Weather forecasts are on target to give Texas Panhandle residents a break if they decide to view Wednesday's predawn lunar eclipse.
Compared to nightly conditions in recent weeks, temperatures early Wednesday are only expected to dip into the 30s and lower 40s with wind chills in the 30s under mostly clear skies as the moon enters the Earth's shadow about 10 minutes before 5 a.m., forecasts show.
These are the prime viewing times, according to timeanddate.com.:
• 5:48 a.m.: The crescent-shaped leading edge of the Earth's full shadow begins covering the full moon.
• 6:51 a.m.: The Earth's shadow completely covers the moon, turning it a reddish color. The moon will begin to sink below the west-northwestern horizon during totality.
Media reports are blaring the name for the upcoming astronomical phenomenon, which mixes several aspects of the moon's orbit around the Earth.
Wednesday morning's eclipse is being called a "Super Blue Blood Moon Eclipse."
"Super" refers to the moon being at perigee, or its closest point to Earth, which will make it appear larger in the sky. "Blue" comes from the term given to the second full moon in a month. "Blood" comes from the rusty, reddish color the moon turns as it is covered by the Earth's shadow.

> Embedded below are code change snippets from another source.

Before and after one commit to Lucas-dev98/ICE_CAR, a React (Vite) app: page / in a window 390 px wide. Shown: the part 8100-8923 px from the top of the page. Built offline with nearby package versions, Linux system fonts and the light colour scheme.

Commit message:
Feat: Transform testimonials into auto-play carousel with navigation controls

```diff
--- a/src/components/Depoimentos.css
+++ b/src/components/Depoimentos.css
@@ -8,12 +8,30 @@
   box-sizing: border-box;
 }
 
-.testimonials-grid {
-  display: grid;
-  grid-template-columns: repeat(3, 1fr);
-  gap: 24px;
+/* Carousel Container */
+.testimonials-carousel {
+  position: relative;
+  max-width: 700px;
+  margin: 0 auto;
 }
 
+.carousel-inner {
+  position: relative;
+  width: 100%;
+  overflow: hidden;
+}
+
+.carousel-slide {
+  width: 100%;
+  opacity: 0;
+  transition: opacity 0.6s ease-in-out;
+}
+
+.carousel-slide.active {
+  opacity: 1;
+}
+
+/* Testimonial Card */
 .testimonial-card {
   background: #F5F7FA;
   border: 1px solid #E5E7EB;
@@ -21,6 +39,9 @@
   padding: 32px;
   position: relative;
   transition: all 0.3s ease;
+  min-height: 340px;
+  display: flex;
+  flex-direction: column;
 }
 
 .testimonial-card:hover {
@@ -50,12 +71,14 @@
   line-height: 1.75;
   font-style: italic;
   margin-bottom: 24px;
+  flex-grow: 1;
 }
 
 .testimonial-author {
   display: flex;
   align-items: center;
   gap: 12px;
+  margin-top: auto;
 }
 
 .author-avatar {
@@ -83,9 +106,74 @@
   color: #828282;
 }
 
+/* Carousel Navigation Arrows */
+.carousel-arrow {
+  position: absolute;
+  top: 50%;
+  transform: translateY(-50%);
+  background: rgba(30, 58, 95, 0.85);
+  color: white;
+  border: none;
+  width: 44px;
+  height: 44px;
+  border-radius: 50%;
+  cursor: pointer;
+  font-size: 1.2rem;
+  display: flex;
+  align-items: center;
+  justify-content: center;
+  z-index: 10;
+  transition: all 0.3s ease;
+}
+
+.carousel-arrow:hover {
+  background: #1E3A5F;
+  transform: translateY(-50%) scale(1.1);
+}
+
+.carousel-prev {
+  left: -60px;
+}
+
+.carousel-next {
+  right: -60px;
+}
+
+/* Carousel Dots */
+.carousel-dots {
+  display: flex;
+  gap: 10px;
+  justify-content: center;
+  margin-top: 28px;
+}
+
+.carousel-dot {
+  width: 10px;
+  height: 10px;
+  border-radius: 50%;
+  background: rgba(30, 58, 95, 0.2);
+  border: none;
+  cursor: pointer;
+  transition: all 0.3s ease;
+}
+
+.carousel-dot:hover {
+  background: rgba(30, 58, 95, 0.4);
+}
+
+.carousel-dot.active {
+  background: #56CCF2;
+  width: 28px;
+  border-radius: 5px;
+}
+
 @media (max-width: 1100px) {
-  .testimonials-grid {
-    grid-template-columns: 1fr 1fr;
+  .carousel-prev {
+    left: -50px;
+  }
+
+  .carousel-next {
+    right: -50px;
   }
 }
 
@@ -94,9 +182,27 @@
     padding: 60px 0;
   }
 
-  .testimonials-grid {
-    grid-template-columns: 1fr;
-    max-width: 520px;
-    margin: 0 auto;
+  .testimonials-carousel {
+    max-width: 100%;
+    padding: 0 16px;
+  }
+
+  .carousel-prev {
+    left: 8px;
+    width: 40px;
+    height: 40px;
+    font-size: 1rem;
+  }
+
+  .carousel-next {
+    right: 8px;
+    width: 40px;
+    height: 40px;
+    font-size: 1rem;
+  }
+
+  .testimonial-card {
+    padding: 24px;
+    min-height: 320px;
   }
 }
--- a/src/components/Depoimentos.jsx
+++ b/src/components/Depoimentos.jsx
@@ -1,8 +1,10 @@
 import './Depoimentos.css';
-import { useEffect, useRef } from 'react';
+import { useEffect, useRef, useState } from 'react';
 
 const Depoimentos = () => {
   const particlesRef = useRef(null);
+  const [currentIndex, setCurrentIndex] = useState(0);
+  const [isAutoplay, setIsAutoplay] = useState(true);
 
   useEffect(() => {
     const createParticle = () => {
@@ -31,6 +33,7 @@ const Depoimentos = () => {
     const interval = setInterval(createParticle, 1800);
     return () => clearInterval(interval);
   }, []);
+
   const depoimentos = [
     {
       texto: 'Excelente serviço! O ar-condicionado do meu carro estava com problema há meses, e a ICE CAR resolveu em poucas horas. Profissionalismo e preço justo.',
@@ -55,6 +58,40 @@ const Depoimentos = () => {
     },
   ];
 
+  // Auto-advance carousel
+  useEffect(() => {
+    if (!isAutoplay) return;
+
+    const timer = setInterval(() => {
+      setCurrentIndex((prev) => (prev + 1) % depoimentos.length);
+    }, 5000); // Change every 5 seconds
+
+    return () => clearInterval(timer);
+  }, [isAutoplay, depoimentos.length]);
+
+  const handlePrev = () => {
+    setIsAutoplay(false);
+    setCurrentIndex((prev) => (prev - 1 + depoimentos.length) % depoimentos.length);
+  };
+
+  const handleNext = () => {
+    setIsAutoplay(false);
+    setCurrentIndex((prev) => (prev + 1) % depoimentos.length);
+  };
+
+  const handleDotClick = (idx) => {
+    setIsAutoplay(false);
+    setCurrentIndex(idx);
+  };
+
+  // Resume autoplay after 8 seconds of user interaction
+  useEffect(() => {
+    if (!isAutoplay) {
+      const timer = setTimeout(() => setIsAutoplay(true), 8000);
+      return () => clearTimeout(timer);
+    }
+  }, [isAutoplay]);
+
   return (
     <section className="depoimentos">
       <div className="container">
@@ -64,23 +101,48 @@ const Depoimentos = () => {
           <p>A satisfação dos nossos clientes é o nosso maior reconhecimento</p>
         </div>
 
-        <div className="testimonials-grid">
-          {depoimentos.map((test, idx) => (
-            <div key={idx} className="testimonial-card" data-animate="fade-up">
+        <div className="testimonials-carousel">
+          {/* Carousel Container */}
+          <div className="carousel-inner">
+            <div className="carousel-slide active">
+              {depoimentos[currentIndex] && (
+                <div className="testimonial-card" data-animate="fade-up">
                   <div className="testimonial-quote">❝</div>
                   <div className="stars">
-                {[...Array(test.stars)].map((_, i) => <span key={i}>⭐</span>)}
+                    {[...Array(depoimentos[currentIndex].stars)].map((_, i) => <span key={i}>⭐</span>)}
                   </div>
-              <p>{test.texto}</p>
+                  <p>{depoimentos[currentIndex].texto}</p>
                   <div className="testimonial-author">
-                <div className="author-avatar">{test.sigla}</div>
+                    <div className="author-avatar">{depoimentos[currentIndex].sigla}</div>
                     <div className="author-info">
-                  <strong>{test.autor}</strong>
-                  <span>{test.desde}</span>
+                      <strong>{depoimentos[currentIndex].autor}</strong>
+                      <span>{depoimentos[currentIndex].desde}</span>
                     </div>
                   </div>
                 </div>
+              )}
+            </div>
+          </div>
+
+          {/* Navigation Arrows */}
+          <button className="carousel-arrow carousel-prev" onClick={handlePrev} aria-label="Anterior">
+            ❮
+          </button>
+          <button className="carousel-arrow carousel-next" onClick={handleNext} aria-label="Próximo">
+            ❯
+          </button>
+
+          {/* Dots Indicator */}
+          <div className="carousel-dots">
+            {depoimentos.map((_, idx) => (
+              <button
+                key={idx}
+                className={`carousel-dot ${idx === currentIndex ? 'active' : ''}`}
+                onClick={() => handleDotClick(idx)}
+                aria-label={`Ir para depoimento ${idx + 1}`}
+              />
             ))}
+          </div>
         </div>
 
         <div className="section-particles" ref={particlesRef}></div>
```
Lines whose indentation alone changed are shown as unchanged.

Wednesday will be the first time since 1866 that all of those elements have coincided for a lunar eclipse visible from the U.S., according to Space.com.